*THE DATA:*

* * * * *

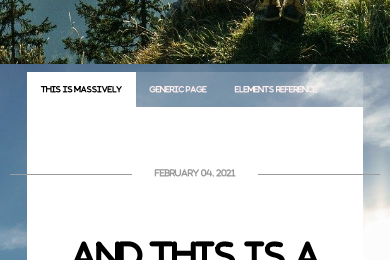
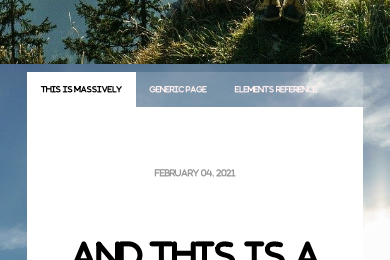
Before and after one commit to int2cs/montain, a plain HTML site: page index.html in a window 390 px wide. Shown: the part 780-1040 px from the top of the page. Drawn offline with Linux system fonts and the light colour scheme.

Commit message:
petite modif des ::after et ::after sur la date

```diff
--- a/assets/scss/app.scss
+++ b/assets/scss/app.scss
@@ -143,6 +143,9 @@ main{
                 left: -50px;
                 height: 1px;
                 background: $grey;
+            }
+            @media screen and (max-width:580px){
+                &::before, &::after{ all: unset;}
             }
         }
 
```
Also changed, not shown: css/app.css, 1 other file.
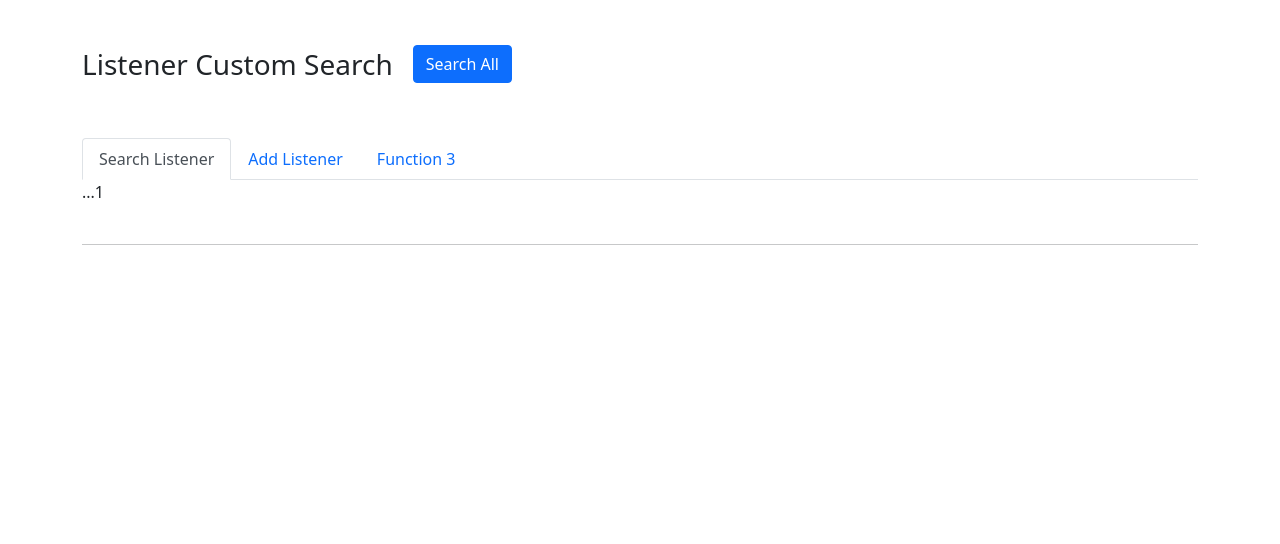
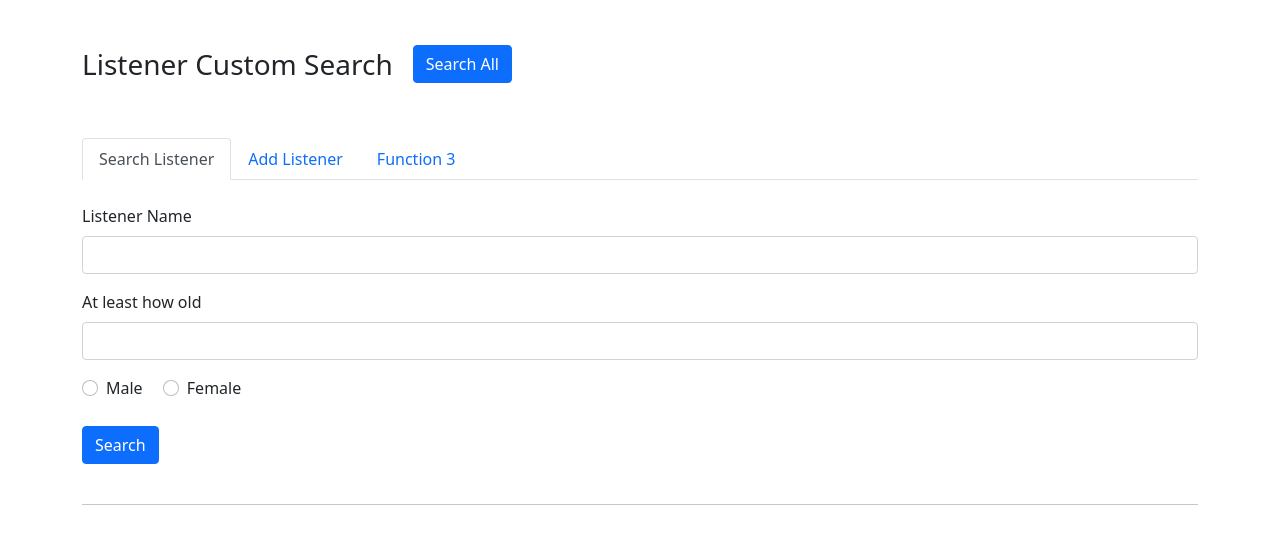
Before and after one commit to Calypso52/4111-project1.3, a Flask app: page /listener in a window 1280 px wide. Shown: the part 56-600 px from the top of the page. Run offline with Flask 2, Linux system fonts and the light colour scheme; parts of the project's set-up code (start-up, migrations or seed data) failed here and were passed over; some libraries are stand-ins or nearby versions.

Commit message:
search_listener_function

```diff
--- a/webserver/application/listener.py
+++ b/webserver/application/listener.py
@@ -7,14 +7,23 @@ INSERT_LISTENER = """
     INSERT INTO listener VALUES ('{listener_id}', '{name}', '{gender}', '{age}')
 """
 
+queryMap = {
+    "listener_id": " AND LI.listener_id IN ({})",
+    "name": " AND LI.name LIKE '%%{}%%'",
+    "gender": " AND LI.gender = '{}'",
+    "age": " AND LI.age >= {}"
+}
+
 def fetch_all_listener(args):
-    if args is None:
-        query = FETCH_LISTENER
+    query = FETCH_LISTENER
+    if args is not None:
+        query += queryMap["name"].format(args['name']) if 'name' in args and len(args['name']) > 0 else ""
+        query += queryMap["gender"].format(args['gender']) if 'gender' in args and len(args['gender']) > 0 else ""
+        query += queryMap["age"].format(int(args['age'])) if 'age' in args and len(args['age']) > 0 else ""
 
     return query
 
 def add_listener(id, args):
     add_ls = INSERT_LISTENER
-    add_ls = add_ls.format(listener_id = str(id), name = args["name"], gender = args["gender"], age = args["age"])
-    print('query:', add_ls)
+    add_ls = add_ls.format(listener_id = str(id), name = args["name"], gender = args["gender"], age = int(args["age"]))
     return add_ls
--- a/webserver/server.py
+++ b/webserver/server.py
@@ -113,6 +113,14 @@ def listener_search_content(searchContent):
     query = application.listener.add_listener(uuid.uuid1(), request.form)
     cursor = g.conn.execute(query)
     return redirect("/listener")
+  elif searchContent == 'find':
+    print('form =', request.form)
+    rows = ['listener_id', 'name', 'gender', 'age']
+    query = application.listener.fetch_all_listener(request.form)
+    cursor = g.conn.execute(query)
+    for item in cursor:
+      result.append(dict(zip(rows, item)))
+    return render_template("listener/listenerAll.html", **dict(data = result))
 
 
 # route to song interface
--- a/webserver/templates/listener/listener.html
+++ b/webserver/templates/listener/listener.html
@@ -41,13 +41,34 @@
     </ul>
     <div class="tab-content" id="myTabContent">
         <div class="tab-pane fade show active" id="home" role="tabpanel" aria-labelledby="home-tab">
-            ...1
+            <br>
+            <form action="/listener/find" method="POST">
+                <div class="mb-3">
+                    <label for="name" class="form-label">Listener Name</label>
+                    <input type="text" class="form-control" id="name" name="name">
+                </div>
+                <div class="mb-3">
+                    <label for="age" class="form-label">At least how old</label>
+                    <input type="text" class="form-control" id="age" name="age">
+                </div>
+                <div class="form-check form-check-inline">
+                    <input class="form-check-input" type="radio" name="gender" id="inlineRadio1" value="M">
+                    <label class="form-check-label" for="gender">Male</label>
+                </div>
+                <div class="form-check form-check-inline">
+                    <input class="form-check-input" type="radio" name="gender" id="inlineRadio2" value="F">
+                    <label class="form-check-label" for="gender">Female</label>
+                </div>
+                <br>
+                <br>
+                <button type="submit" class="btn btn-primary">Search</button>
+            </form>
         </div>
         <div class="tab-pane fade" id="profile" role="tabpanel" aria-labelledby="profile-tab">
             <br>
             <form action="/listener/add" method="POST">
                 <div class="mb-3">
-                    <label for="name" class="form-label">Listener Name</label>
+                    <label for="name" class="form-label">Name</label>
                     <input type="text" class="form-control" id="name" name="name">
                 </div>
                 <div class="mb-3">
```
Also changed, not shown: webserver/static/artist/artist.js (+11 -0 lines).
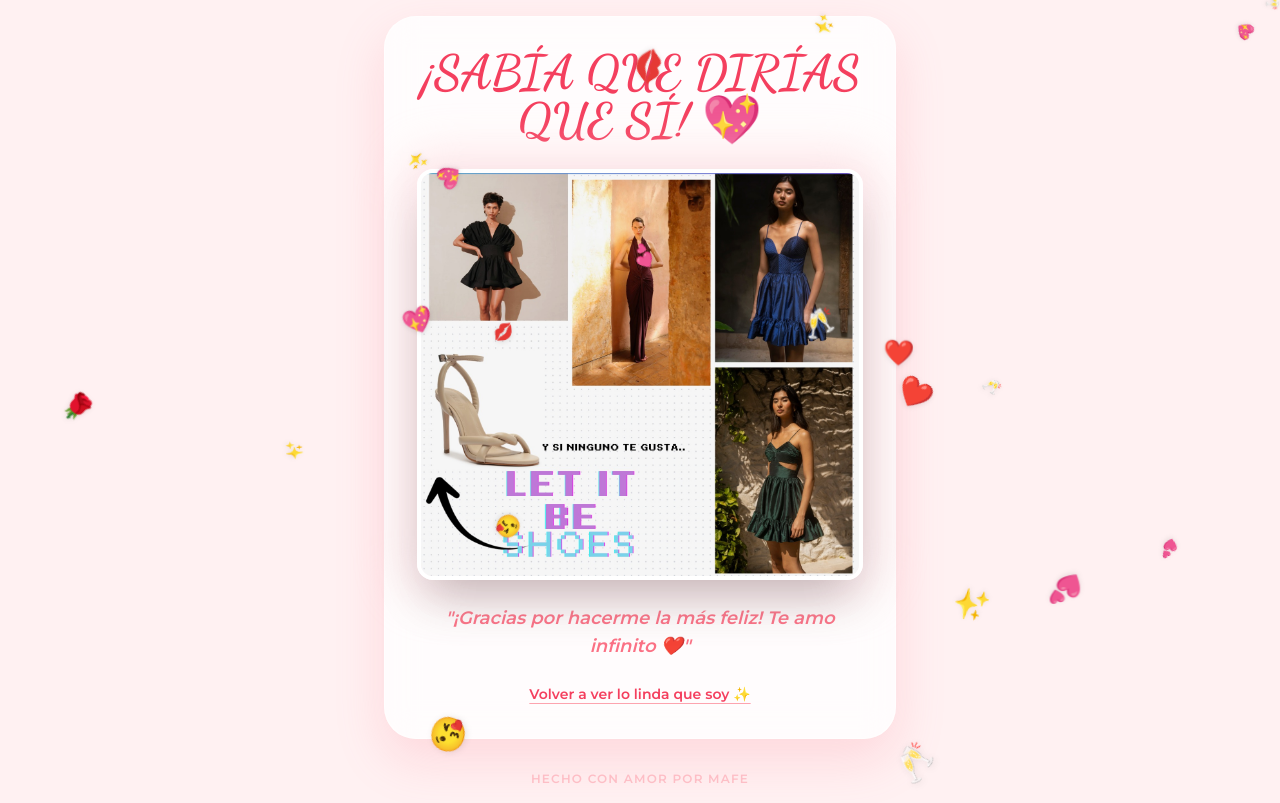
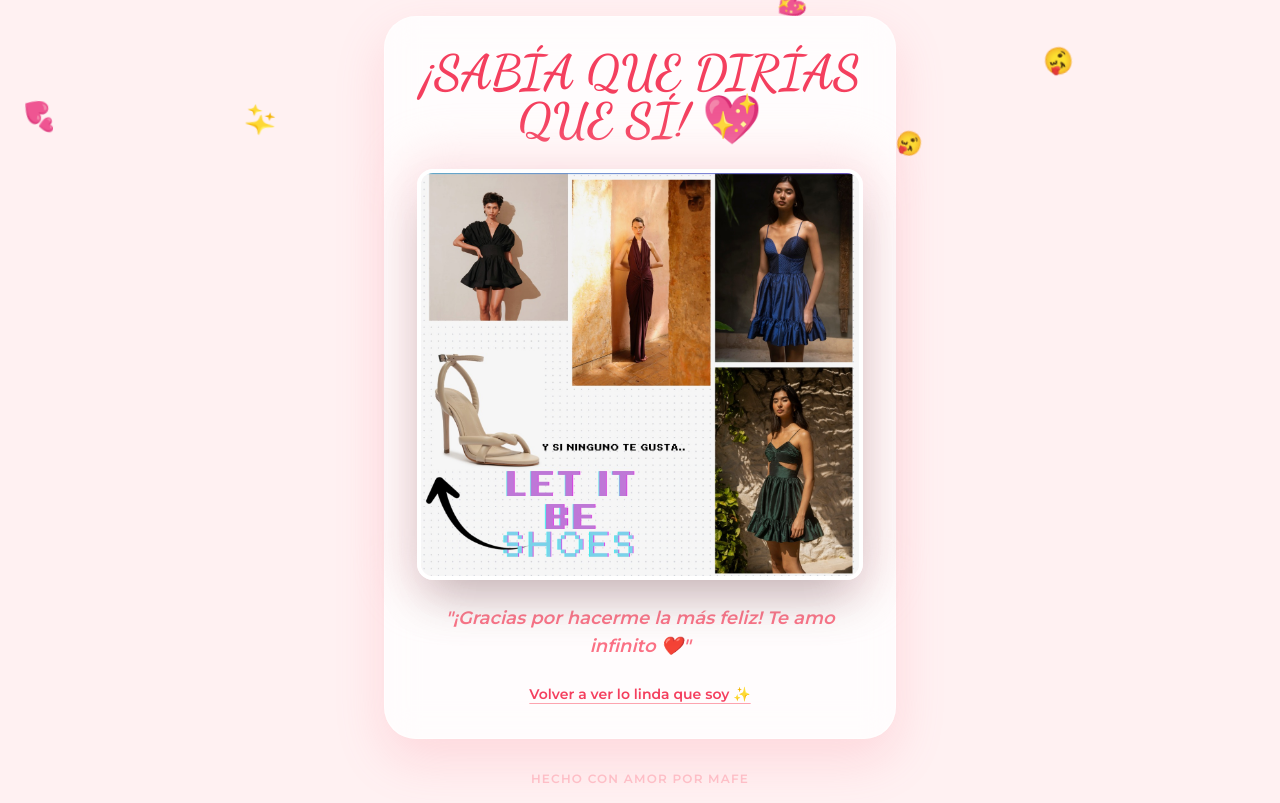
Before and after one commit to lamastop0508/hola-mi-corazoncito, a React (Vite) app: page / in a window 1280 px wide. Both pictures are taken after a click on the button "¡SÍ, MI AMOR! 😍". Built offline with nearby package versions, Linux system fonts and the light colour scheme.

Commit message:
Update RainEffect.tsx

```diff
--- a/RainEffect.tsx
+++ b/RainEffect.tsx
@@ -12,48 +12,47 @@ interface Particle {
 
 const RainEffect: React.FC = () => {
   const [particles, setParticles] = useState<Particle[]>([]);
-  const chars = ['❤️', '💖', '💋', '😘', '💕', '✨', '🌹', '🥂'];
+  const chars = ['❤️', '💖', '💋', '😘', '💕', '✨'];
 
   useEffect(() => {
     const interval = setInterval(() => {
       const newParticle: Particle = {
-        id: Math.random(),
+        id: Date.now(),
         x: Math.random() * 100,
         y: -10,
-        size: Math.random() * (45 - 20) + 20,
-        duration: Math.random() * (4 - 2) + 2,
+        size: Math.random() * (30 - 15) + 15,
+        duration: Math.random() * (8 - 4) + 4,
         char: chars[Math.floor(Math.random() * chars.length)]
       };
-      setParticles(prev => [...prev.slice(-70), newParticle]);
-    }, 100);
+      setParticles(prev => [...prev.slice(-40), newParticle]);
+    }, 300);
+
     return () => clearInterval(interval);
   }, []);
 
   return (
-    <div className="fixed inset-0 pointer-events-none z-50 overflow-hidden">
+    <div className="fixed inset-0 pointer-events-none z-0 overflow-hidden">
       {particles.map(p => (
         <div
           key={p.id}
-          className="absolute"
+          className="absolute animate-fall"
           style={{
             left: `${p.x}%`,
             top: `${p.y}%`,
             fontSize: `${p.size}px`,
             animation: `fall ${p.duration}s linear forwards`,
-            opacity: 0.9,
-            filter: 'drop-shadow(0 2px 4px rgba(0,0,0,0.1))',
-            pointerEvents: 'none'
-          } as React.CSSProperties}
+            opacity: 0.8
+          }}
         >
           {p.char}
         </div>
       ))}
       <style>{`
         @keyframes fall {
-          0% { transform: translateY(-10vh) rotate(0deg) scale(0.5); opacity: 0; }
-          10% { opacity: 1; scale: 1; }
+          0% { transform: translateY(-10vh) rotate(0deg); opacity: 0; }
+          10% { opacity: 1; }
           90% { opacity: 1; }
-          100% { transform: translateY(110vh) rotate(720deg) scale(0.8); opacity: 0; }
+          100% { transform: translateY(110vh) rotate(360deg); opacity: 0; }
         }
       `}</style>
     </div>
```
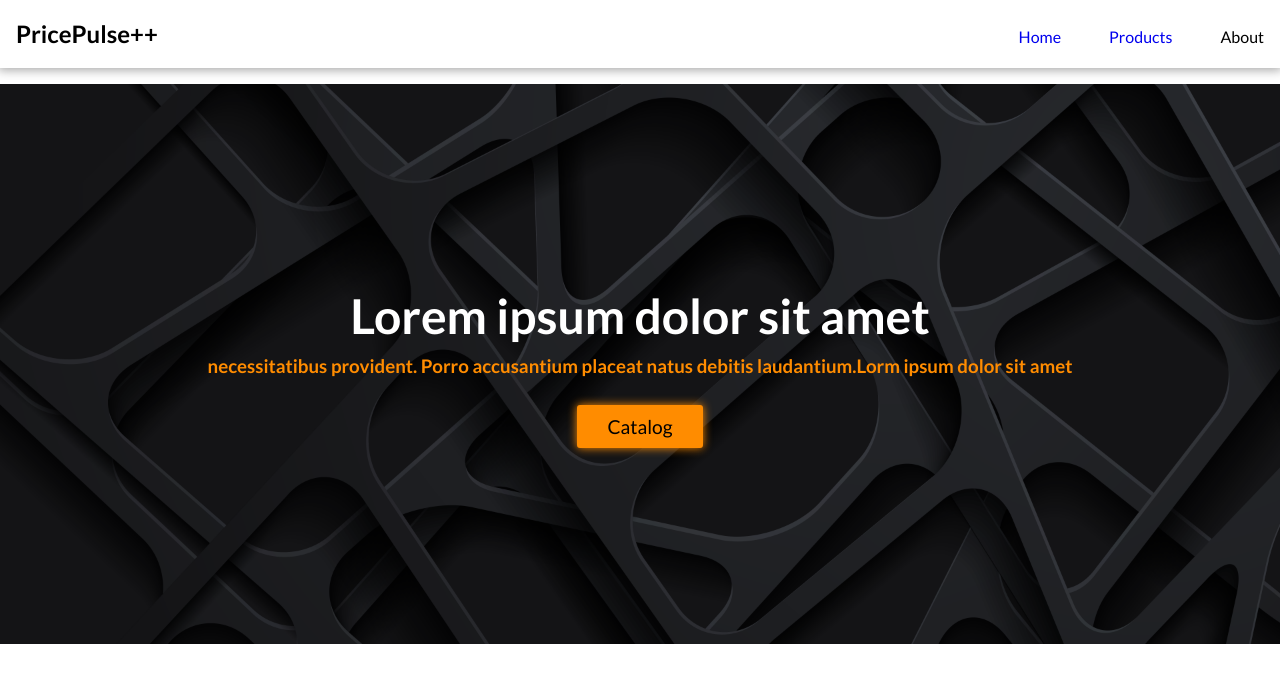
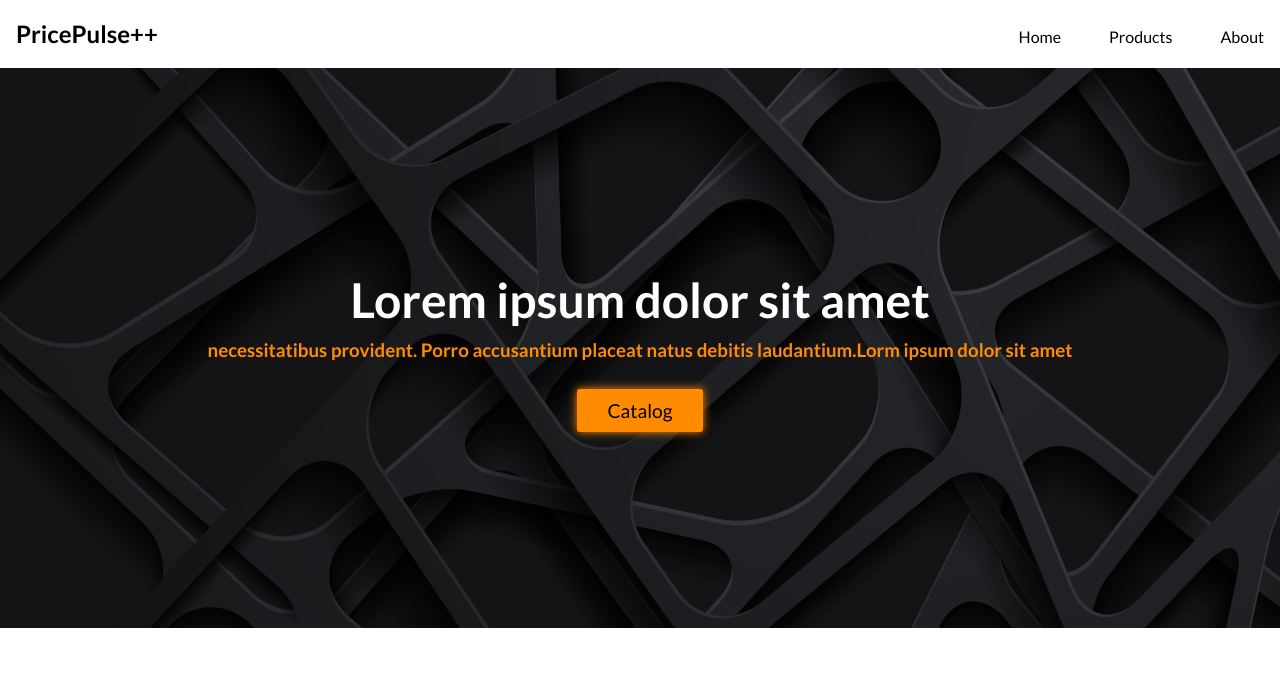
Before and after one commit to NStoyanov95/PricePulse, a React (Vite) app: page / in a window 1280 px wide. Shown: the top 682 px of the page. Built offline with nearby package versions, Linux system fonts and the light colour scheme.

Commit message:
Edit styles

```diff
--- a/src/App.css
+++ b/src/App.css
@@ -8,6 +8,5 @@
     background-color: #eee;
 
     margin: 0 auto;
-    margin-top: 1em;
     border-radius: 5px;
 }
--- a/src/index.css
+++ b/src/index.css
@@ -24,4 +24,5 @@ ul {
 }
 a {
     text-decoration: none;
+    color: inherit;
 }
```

* * * * *

*WORK ORDER:* Show the lines from the data above that contain the string "input".

*TASK RESULT:*
+                    <input type="text" class="form-control" id="name" name="name">
+                    <input type="text" class="form-control" id="age" name="age">
+                    <input class="form-check-input" type="radio" name="gender" id="inlineRadio1" value="M">
+                    <input class="form-check-input" type="radio" name="gender" id="inlineRadio2" value="F">
                     <input type="text" class="form-control" id="name" name="name">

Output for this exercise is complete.